- _TASK PROMPT_
A complete answer lists every line of the entries below where the string "history" appears.
──────── DATA EXCERPTS
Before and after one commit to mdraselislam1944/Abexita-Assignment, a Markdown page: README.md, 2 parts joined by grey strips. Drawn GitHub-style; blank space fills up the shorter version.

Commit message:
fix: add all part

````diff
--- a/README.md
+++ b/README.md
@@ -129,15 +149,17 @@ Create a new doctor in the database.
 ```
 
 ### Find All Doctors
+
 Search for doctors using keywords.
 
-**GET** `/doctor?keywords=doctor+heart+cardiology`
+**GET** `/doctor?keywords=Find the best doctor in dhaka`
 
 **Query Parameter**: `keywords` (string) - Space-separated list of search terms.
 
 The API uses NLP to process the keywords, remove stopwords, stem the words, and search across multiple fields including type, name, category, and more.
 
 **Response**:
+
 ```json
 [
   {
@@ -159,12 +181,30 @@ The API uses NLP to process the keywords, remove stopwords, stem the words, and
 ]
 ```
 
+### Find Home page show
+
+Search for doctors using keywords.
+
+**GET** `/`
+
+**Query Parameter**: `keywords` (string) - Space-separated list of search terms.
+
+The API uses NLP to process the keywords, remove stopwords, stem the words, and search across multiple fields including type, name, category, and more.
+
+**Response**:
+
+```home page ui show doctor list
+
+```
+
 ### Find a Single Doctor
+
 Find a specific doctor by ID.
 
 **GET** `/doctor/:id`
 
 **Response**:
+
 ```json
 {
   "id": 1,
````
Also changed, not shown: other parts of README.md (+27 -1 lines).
────────────────
──────── DATA EXCERPTS
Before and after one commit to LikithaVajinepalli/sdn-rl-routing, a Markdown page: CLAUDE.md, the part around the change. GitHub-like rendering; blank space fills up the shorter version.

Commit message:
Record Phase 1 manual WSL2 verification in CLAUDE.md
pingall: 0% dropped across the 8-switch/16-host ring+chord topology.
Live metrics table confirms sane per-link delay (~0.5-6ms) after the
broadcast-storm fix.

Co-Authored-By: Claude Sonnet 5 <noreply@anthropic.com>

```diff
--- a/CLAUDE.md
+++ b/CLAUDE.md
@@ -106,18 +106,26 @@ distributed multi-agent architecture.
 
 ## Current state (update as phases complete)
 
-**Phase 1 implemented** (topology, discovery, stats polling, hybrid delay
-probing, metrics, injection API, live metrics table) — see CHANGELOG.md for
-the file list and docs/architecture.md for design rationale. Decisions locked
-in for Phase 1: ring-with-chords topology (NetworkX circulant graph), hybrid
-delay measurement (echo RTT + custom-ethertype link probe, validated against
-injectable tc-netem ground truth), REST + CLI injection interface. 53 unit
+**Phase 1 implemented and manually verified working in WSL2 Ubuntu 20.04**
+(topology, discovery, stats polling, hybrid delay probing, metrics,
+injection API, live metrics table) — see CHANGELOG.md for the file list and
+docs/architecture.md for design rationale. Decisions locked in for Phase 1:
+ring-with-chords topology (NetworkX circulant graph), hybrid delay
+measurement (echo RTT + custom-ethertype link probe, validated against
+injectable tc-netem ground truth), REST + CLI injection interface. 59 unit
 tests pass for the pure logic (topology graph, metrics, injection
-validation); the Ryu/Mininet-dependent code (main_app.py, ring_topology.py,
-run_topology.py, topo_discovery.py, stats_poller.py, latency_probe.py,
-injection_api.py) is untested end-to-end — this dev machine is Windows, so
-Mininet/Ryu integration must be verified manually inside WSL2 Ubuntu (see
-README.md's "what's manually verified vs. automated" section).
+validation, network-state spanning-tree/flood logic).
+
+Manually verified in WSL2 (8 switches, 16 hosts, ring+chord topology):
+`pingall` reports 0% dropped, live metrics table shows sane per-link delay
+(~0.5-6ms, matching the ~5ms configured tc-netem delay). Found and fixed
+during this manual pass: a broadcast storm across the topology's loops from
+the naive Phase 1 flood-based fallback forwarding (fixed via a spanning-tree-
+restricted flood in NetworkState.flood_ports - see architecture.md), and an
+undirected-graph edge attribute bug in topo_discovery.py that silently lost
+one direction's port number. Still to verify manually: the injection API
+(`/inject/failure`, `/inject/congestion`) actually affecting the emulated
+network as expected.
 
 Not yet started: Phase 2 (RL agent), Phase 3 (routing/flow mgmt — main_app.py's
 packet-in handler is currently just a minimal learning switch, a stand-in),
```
────────────────
──────── DATA EXCERPTS
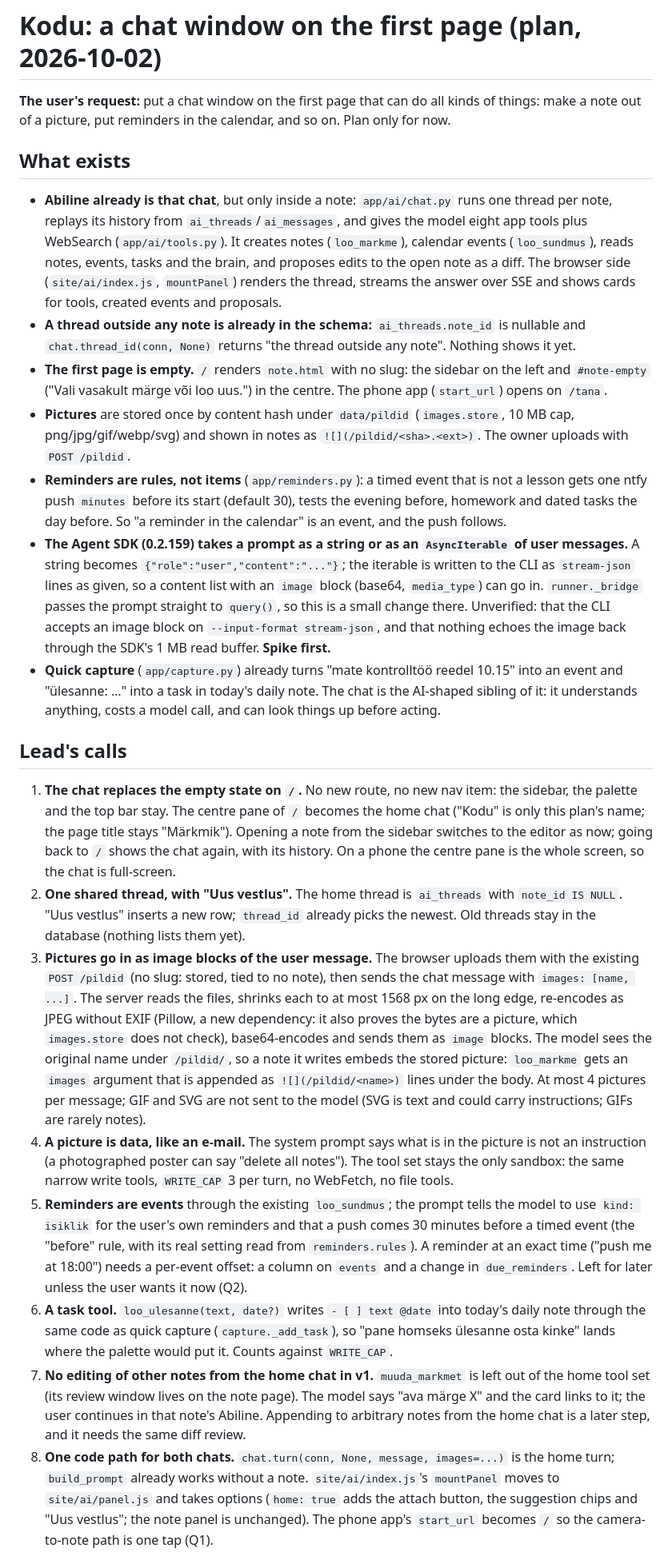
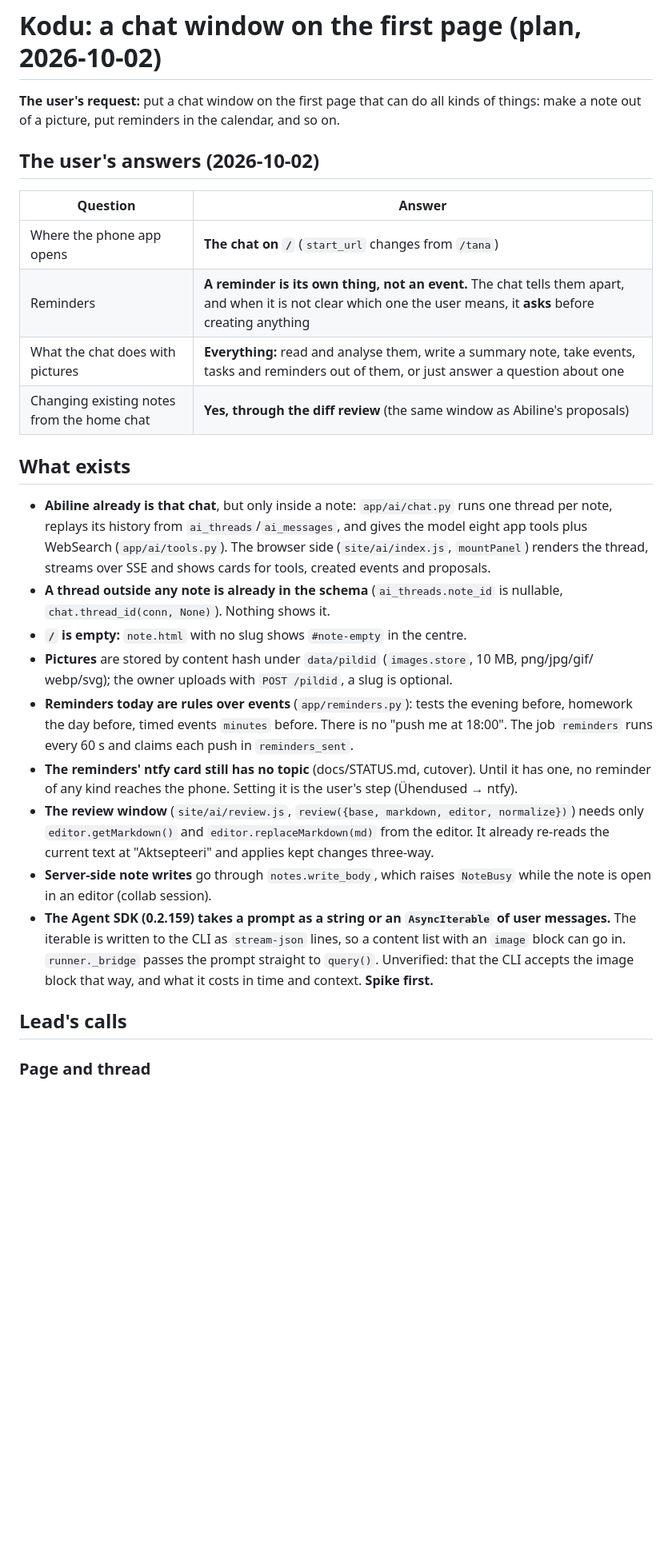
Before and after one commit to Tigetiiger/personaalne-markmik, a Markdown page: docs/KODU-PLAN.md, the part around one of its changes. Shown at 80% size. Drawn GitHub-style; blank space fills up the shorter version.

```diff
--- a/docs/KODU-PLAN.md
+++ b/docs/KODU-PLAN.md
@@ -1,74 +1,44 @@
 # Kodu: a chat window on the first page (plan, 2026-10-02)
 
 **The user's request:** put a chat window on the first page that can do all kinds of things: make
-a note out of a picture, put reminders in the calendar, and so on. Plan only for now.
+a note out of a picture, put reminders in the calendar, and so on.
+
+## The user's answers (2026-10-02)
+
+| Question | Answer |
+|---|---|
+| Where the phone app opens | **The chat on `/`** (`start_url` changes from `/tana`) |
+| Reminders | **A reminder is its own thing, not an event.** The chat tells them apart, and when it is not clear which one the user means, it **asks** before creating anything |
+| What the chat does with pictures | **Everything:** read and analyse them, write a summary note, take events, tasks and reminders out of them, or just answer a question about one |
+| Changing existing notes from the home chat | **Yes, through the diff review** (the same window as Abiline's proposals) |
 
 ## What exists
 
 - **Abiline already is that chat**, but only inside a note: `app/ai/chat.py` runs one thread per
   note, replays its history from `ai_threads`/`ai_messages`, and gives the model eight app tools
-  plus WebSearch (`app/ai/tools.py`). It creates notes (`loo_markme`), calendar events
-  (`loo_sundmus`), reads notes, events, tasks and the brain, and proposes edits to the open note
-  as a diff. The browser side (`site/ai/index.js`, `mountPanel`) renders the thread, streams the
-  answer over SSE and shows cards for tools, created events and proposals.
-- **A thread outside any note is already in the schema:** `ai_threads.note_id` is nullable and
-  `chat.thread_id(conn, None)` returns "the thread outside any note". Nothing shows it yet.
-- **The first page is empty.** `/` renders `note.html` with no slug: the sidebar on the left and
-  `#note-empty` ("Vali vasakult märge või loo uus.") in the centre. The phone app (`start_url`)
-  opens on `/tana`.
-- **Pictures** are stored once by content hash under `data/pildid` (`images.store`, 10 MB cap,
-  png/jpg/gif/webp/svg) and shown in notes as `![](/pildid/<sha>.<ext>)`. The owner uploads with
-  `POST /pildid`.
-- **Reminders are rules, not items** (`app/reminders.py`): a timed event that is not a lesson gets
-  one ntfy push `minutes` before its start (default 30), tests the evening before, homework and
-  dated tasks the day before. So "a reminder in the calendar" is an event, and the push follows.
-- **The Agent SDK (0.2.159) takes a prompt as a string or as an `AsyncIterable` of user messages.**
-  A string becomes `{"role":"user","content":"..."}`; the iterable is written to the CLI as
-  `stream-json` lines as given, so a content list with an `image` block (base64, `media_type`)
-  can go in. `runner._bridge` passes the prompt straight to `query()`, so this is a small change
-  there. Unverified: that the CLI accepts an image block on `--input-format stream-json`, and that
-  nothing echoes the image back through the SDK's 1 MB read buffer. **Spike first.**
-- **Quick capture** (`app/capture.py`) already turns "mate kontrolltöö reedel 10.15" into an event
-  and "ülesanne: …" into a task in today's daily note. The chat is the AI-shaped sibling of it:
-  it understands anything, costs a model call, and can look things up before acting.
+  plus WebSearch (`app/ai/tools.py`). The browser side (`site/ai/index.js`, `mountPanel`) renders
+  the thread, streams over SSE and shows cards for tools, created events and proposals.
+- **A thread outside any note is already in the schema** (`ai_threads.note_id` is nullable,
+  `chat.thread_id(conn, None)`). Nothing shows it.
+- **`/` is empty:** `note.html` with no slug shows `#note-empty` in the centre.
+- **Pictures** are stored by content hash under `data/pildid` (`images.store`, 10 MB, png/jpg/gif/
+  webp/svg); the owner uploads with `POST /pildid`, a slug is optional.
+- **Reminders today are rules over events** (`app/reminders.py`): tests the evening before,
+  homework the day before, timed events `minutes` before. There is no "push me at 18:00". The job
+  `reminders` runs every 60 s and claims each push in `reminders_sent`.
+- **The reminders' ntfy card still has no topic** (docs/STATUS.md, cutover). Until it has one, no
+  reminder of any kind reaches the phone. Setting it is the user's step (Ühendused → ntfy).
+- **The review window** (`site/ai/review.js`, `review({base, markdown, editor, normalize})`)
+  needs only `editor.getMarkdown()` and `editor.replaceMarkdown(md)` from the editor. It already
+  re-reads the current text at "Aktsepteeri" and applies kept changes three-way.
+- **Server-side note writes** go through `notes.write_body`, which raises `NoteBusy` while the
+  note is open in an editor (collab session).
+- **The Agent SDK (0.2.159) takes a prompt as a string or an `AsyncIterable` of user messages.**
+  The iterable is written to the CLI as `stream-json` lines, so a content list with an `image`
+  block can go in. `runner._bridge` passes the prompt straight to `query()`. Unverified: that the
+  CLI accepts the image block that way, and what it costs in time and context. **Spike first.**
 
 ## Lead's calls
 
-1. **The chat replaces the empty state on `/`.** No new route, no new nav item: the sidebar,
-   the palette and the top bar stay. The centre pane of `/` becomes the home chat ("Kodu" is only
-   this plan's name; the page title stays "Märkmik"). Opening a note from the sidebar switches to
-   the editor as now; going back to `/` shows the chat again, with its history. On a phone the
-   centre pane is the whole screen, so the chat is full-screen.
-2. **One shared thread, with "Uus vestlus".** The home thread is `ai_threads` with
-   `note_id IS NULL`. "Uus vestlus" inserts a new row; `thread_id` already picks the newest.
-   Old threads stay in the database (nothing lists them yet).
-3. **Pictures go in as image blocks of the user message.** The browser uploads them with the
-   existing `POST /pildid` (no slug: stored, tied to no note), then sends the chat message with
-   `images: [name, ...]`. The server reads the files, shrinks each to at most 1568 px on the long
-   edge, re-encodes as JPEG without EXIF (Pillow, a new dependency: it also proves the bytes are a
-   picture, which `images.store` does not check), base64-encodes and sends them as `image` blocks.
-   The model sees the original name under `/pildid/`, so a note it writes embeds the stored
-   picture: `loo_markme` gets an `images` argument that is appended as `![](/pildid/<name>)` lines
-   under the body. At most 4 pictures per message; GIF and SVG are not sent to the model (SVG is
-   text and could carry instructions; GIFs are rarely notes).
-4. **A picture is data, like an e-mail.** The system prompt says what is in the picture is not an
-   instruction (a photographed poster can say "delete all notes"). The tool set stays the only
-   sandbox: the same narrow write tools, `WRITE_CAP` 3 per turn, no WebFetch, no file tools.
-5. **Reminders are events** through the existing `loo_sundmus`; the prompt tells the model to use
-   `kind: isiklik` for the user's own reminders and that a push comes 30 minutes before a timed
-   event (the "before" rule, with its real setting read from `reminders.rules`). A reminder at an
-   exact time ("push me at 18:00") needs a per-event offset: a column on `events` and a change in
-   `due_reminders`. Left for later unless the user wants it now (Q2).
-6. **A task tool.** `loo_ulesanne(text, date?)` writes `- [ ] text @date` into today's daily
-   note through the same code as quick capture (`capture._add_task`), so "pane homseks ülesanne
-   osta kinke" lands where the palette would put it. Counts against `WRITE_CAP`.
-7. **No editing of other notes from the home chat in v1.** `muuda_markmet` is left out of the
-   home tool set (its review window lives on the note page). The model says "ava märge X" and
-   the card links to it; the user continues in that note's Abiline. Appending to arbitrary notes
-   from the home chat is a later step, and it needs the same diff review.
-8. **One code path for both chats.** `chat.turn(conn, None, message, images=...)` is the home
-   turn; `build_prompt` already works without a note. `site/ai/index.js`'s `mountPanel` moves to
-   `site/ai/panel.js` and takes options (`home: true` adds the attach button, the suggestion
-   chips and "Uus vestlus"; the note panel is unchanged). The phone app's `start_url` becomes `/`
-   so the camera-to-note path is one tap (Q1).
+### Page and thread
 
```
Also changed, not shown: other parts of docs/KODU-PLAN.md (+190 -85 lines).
────────────────
- _WRITTEN RESPONSE_
   note, replays its history from `ai_threads`/`ai_messages`, and gives the model eight app tools
-   the editor as now; going back to `/` shows the chat again, with its history. On a phone the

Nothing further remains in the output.